class DeviceWrapper
{
public:
    DeviceWrapper()
    {
        // Initialize MyDevice here, according to RAII principles
    }

    ~DeviceWrapper()
    {
        // RAII again: clean up MyDevice
    }

private:
    ID3D11Device* MyDevice;
};

class ConstantBuffer
{
public:
    ConstantBuffer(DeviceWrapper& wrapper)
        : MyDeviceWrapper(wrapper)
    {
    }

private:
    DeviceWrapper& MyDeviceWrapper;
};

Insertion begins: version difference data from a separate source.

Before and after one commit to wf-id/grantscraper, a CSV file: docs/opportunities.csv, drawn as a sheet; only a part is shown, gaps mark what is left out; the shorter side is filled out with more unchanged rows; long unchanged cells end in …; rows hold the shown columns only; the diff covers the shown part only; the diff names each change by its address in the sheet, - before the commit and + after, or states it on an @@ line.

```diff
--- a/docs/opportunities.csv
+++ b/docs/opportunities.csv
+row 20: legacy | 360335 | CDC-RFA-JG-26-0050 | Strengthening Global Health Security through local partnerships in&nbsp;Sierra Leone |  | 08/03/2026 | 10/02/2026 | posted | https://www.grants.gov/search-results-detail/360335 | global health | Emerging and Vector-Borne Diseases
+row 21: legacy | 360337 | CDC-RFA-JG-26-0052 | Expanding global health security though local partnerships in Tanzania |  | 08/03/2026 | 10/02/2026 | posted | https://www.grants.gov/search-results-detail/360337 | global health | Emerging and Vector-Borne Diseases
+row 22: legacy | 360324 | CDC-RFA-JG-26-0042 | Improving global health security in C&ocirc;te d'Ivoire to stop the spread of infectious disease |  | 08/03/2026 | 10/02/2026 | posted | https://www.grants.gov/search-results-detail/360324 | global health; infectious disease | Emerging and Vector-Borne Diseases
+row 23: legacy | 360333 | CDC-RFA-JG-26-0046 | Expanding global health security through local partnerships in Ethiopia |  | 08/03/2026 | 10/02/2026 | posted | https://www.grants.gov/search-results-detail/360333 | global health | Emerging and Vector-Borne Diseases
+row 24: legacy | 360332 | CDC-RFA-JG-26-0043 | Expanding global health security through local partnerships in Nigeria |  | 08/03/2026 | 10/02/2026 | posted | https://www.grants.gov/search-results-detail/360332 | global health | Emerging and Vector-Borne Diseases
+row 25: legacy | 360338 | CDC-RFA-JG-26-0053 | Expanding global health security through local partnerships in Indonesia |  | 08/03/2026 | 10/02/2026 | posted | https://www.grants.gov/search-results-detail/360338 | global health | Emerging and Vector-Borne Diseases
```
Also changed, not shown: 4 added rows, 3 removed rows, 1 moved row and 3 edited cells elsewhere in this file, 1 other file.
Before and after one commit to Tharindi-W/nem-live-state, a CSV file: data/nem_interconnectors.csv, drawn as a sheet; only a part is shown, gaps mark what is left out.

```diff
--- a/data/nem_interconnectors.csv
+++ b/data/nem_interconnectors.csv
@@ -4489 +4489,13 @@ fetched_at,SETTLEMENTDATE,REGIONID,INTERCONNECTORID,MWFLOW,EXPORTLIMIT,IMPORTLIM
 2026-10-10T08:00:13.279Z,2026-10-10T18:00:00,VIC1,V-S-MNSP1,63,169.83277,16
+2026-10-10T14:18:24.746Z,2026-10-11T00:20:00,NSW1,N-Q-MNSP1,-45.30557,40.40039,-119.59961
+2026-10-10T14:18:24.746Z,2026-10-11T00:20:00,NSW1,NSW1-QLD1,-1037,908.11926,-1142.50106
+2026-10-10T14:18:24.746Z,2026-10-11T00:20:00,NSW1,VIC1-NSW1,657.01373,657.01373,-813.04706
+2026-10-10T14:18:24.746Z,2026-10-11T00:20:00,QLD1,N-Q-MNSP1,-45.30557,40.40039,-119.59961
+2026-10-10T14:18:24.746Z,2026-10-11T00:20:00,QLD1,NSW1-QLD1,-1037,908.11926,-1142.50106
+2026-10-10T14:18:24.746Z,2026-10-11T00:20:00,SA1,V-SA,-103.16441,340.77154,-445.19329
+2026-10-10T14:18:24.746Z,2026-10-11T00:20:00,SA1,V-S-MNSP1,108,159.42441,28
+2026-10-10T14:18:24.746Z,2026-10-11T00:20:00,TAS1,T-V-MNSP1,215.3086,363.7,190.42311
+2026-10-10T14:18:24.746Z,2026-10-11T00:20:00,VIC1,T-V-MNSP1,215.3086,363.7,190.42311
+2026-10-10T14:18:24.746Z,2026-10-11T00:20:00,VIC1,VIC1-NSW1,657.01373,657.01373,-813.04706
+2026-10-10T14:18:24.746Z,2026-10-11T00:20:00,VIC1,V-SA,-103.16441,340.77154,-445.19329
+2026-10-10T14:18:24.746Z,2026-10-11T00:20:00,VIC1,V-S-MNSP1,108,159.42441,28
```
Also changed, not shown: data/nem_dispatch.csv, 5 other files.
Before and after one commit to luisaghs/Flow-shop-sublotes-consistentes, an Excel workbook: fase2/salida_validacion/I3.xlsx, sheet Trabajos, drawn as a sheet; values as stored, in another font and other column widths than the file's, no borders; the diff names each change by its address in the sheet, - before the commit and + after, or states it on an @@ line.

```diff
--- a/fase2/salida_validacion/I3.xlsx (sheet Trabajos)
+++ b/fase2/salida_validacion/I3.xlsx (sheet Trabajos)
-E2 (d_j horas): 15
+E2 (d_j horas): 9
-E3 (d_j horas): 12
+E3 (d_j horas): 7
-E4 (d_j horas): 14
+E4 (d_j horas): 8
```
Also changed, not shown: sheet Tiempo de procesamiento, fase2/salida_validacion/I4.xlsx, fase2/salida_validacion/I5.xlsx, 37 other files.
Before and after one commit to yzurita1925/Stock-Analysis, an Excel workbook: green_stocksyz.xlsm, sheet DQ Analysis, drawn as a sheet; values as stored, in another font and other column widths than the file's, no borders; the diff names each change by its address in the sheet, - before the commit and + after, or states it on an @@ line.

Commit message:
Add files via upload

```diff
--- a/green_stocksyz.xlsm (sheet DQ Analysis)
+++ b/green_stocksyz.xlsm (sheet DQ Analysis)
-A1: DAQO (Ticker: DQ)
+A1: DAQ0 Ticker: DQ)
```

class Renderer
{
private:
    DeviceWrapper MyWrappedDevice;         // IMPORTANT - must be first (order of construction is crucial)

    ConstantBuffer MyConstBuffer;

public:
    Renderer()
        : MyConstBuffer(MyWrappedDevice)
    {
    }
};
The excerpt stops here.